Market pricing remains close to the Fed’s message, with the market reflecting an 80% probability that rates are unchanged come September. However, the two inflation figures and employment data released between now and the September meeting will have a decisive role in determining whether the Fed hikes again. The June dot plot signals two rate hikes in 2H 2023. While there are clear signs that inflation pressures in the U.S. are fading, the Fed will be focused on how fast it is falling rather than simply the rate of inflation. Better growth may slow the pace of deflation or limits how far it broadens out leading the Fed to hike again.

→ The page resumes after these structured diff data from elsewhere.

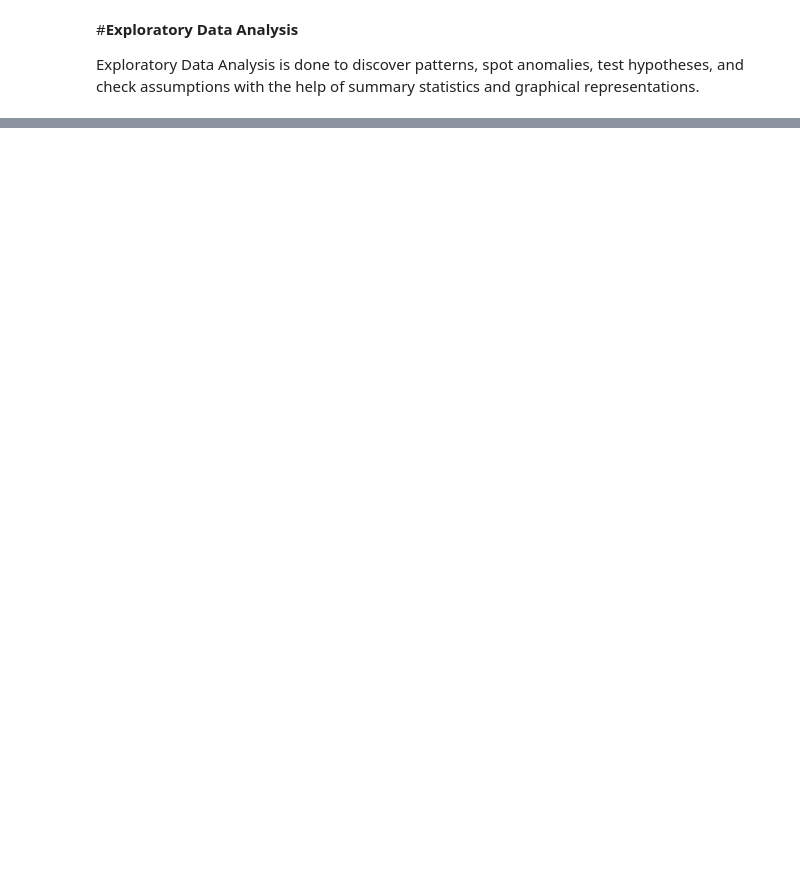
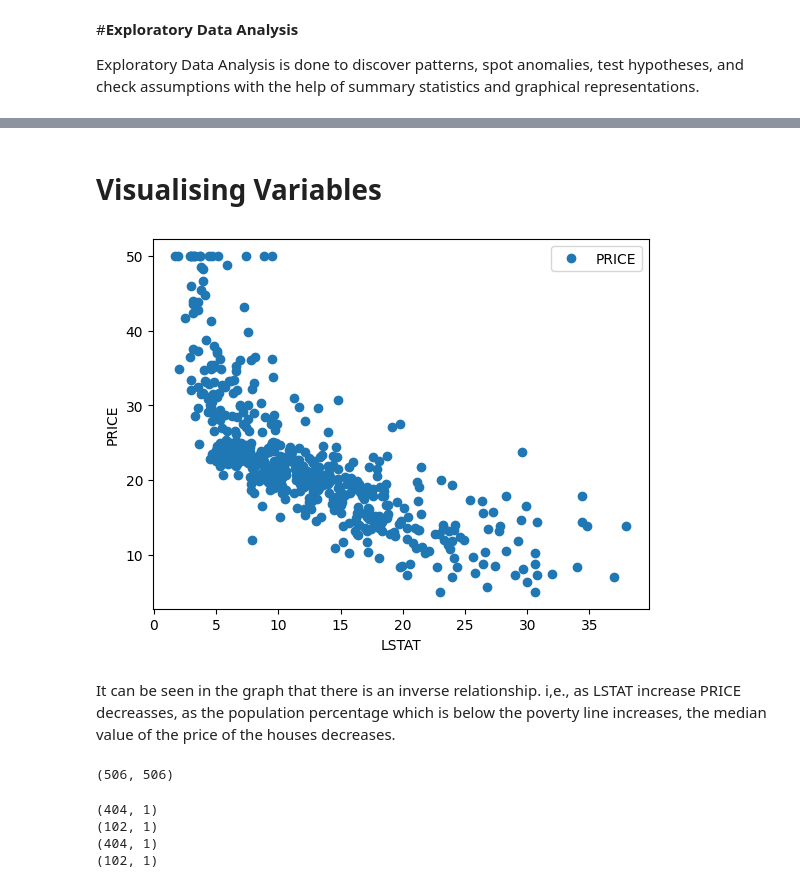
Before and after one commit to Chanda-p/Projects, a Jupyter notebook: Boston/Machine_Learning_LinearRegression_Boston_Housing_Project.ipynb, the cells around one changed output, grey strips where cells are left out. Cells and saved outputs as stored; diff of their text form; code cells hidden in the pictures; blank space fills up the shorter version.

```diff
--- a/Boston/Machine_Learning_LinearRegression_Boston_Housing_Project.ipynb
+++ b/Boston/Machine_Learning_LinearRegression_Boston_Housing_Project.ipynb
@@ -380,0 +114,12 @@ From the Exploratory Data Analysis, we could generate insight from the data. How
+# %% [markdown]
+# **Visualising Variables**
+# %%
+import matplotlib.pyplot as plt
+boston.plot(x='LSTAT',y='PRICE', style='o')
+plt.xlabel('LSTAT')
+plt.ylabel('PRICE')
+plt.show()
+# %% [output]
+[figure, added]
+# %% [markdown]
+It can be seen in the graph that there is an inverse relationship. i,e., as LSTAT increase PRICE decreasses, as the population percentage which is below the poverty line increases, the median value of the price of the houses decreases.
@@ -380,0 +129,4 @@ From the Exploratory Data Analysis, we could generate insight from the data. How
+# %%
+X.size,y.size
+# %% [output]
+(506, 506)
@@ -380,0 +136,10 @@ From the Exploratory Data Analysis, we could generate insight from the data. How
+# %%
+print(X_train.shape)
+print(X_test.shape)
+print(y_train.shape)
+print(y_test.shape)
+# %% [output]
+(404, 1)
+(102, 1)
+(404, 1)
+(102, 1)
```
Also changed, not shown: parts of 61 cells of this notebook.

The ECB is a “definite maybe” for a September rate hike

The optionality on further hikes was reflected in the ECB’s July meeting, with the rate outlook summarized as “definitely maybe”. The ECB faces a tougher challenge as it sets policy for markets experiencing a range of growth and inflation dynamics. For example, in Germany, headline inflation was 6.4% year-over-year (y/y) in June, meanwhile in Spain, inflation is 1.9% y/y and within the ECB’s target.

For the ECB to remain on hold at its next meeting, their forecasts for inflation would need to be closer to the 2% medium-term inflation target. This would likely require a downward revision to economic growth forecasts based on a steady stream of softer economic data.

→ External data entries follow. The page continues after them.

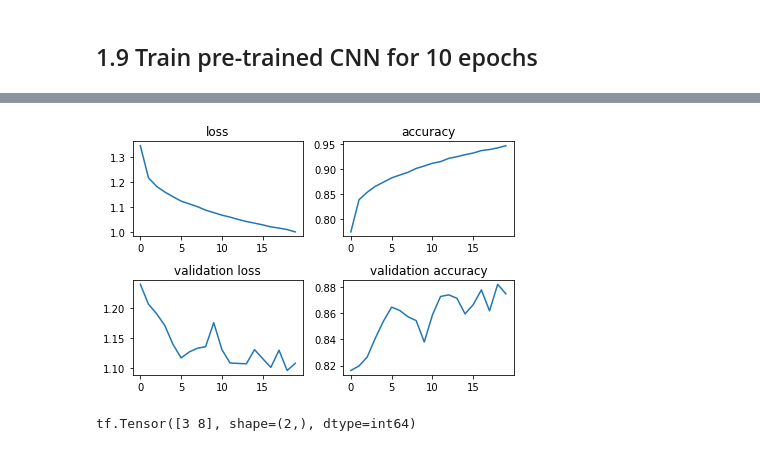
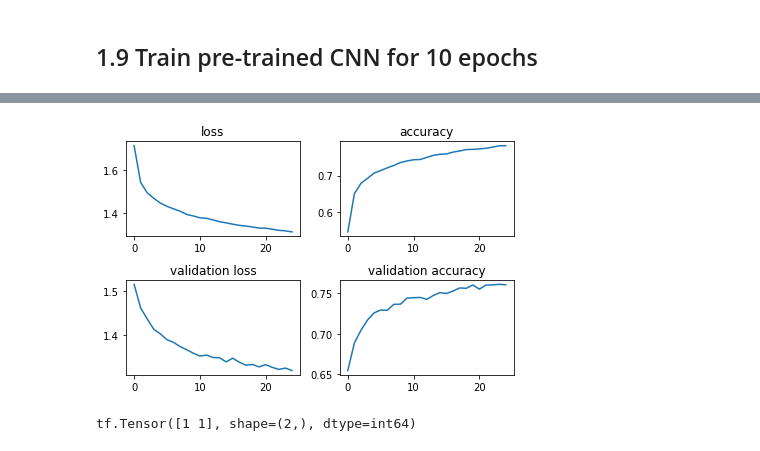
Before and after one commit to larryschirmer/art_style_transfer, a Jupyter notebook: transfer_learning.ipynb, the cells around one changed output, grey strips where cells are left out. Drawn from its saved outputs; the diff is of its cells as text; code cells hidden in the pictures.

```diff
--- a/transfer_learning.ipynb
+++ b/transfer_learning.ipynb
@@ -230,7 +229,7 @@ print(confusion_matrix)
 # download the model’s pretrained weights and save it in the variable base_model
 # note that here we specified to keras to download the imagenet weights
 # include_top is false to ignore the FC classifier part on top of the model
-base_model = VGG16(weights = "imagenet", include_top=False, input_shape = (32, 32, 3))
+base_model = VGG16(weights='imagenet', include_top=False, input_shape=(48, 48, 3))
 base_model.summary()
 # %% [output]
 Model: "vgg16"
@@ -359,2 +316,6 @@ new_model.compile(optimizer=tf.optimizers.SGD(lr=0.01, momentum=0.1, nesterov=Tr
+# %%
+vgg_model.compile(optimizer=tf.optimizers.Adam(lr=0.00075),
+                  loss=CategoricalCrossentropy(label_smoothing=0.2),
+                  metrics=['accuracy'])
 # %% [markdown]
 ## 1.8 Use the keras data generator function to load in cifar10 image data
@@ -408,0 +352,16 @@ Epoch 20/20
+# %%
+epochs = 25
+batch_size = 128
+
+train_generator = data_gen_train.flow(x_train_vgg, y_train, batch_size=batch_size)
+test_generator = data_gen_test.flow(x_test_vgg, y_test, batch_size=batch_size)
+
+epoch_steps_train = len(x_train_vgg) // batch_size
+epoch_steps_test = len(x_test_vgg) // batch_size
+
+with tf.device('/device:GPU:0'):
+    vgg_model.fit(train_generator,
+                steps_per_epoch=epoch_steps_train,
+                validation_data=test_generator,
+                validation_steps=epoch_steps_test,
+                epochs=epochs)
@@ -409,34 +386,34 @@ Epoch 20/20
 # %%
-new_model_history = new_model.history.history
+vgg_model_history = vgg_model.history.history
 
-new_model_fig = plt.figure()
+vgg_model_fig = plt.figure()
 
-loss = new_model_fig.add_subplot(221)
+loss = vgg_model_fig.add_subplot(221)
 loss.set_title('loss')
-loss.plot(new_model_history['loss'])
+loss.plot(vgg_model_history['loss'])
 
-accuracy = new_model_fig.add_subplot(222)
+accuracy = vgg_model_fig.add_subplot(222)
 accuracy.set_title('accuracy')
-accuracy.plot(new_model_history['accuracy'])
+accuracy.plot(vgg_model_history['accuracy'])
 
-val_loss = new_model_fig.add_subplot(223)
+val_loss = vgg_model_fig.add_subplot(223)
 val_loss.set_title('validation loss')
-val_loss.plot(new_model_history['val_loss'])
+val_loss.plot(vgg_model_history['val_loss'])
 
-val_accuracy = new_model_fig.add_subplot(224)
+val_accuracy = vgg_model_fig.add_subplot(224)
 val_accuracy.set_title('validation accuracy')
-val_accuracy.plot(new_model_history['val_accuracy'])
+val_accuracy.plot(vgg_model_history['val_accuracy'])
 
 plt.tight_layout()
-plt.show(new_model_fig)
+plt.show(vgg_model_fig)
 # %% [output]
-[figure, old version]
+[figure, new version]
 # %%
-vgg_preds = new_model.predict(x_test)
+vgg_preds = vgg_model.predict(x_test_vgg)
 y_pred_vgg = tf.math.argmax(vgg_preds, 1)
 print(y_pred_vgg[:2])
 # %% [output]
-tf.Tensor([3 8], shape=(2,), dtype=int64)
+tf.Tensor([1 1], shape=(2,), dtype=int64)
 # %%
 y_act = tf.reshape(test_labels, [len(test_labels)])
 classification_report = metrics.classification_report(y_act, y_pred_vgg)
```
Also changed, not shown: parts of 39 cells of this notebook, 5 other files.
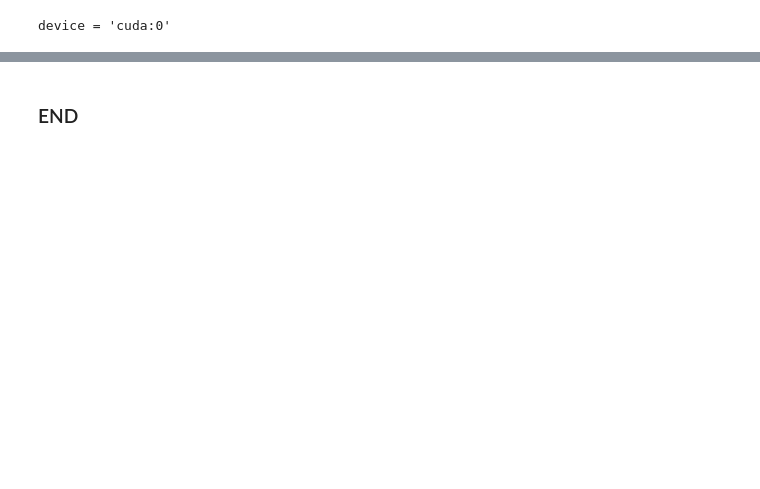
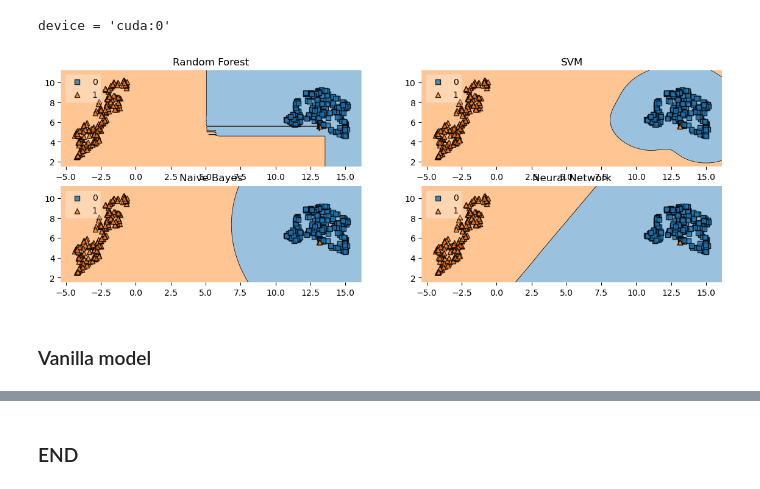
Before and after one commit to DeepenData/Graph_Neural_Networks_and_Phenylketonuria, a Jupyter notebook: src/step03_train.ipynb, the cells around one changed output, grey strips where cells are left out. Saved outputs shown, nothing was run; the diff lists cells and outputs as text; code cells hidden in the pictures; blank space fills up the shorter version.

Commit message:
training ok

```diff
--- a/src/step03_train.ipynb
+++ b/src/step03_train.ipynb
@@ -15,3 +15,53 @@ print(f"{device = }")
 loader_onlyC = torch.load("./results/dataloaders/loader_onlyC.pt")
 # %% [output]
 device = 'cuda:0'
+# %%
+def plot_classsifiers(X, y):
+
+
+    #clf1 = LogisticRegression()
+    #clf2 = DecisionTreeClassifier()
+    clf3 = RandomForestClassifier()
+    clf4 = SVC(gamma='auto')
+    clf5 = GaussianNB()
+    clf6 = MLPClassifier()
+
+    gs = gridspec.GridSpec(3, 2)
+    fig = plt.figure(figsize=(14,7))
+    labels = ['Random Forest', 'SVM', 'Naive Bayes', 'Neural Network']
+    for clf, lab, grd in zip([clf3, clf4, clf5, clf6],
+                            labels,
+                            [(0,0), (0,1), (1,0), (1,1)]):
+        clf.fit(X, y)
+        ax = plt.subplot(gs[grd[0], grd[1]])
+        fig = plot_decision_regions(X=X, y=y, clf=clf, legend=2)
+        plt.title(lab)
+    plt.show()
+
+
+
+def train_classifiers_with_dataloader(loader):
+
+    contatenated = torch.Tensor()
+    labels_from_loader       = torch.Tensor()
+
+    for data in loader:  # Iterate in batches over the training dataset.
+            #data.to('cuda')
+            #out = model(data.x, data.edge_index, data.batch)
+            reshaped_batch     = data.x.reshape(data.y.shape[0], -1)
+            contatenated       = torch.cat((contatenated,reshaped_batch),0)
+            labels_from_loader = torch.cat((labels_from_loader, data.y),0)
+
+
+    non_zero_cols =  np.sum(contatenated.numpy() , 0) !=0
+    X_from_loader = contatenated[:,non_zero_cols]
+
+    reducer = umap.UMAP()
+    embedding = reducer.fit_transform(X_from_loader)
+    plot_classsifiers(embedding, labels_from_loader.to(int).numpy())
+    plt.show()
+train_classifiers_with_dataloader(loader_onlyC)
+# %% [output]
+[figure, added]
+# %% [markdown]
+### Vanilla model
```
Also changed, not shown: parts of 6 cells of this notebook, 1 other file.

While both the ECB and Fed have a bias to tighten further, their data dependent nature means the outlook for upcoming meetings is finely balanced. Neither institution is likely to relent on the “official” tightening bias given it may fuel a further easing in financial conditions. What is more important for markets is the scope for rate cuts in 2024. In our view, the Fed is likely to move ahead of the ECB and many other developed market central banks.

Beginning of the end at the Bank of Japan

The BoJ is slowly moving in the other direction, taking cautious steps towards tighter. The target band for YCC remains at +/- 0.5% on the 10-year Japan Government Bond (JGB) yield, but new flexibility means the BoJ may let the yield rise to 1.0% if needed.

The higher rates of inflation and wage growth validate an adjustment to the YCC policy. Japan’s core consumer price index inflation was 4.0% y/y in June, solidly above the BoJ’s 2% inflation target. The spring wage negotiations resulted in wage growth at its highest level since the early 1990s.

The BoJ is the last central bank to maintain a negative policy rate and the BoJ is aware of the risk that come with normalizing a decade of ultra-loose monetary policy. Sharply higher yields would impact the sustainability of Japan’s very high government debt, the profits of its own bloated balance sheet (approximately 130% of GDP) and broader market disruption caused by a sharp sell-off in Japanese government bonds.

While we expect the BoJ to let the yield on 10-year JGBs drift towards the 1.0% cap, the BoJ will be cautious ensuring inflation and wage growth are concrete enough to warrant more forceful tightening.

Investment implications

Source: Bloomberg L.P., FactSet, MSCI, Standard & Poor’s, U.S. Federal Reserve, J.P. Morgan Asset Management.
Past performance is not indicative of future results.
Guide to the Markets – Australia. Data as of 30 June 2023.


The end of the rate hiking cycle could lead to higher equities and a rally in bond markets as yields fall (Exhibits 1 and 2).

Historically, the end of the Fed’s rate hiking cycle has led to a rising U.S. equity market, but the path is not consistent over cycles. With recession risks remaining elevated and the uncertainty around further rate hikes, the rotation into cyclical lagging parts of the equity market could be limited.

Falling inflation and end of rate hikes are positives for bonds. The risk-adjusted return of quality fixed income assets looks favorable when compared to equity markets given the higher yields today. But with an inverted yield curve, adding duration in line with core benchmarks may be a prudent approach.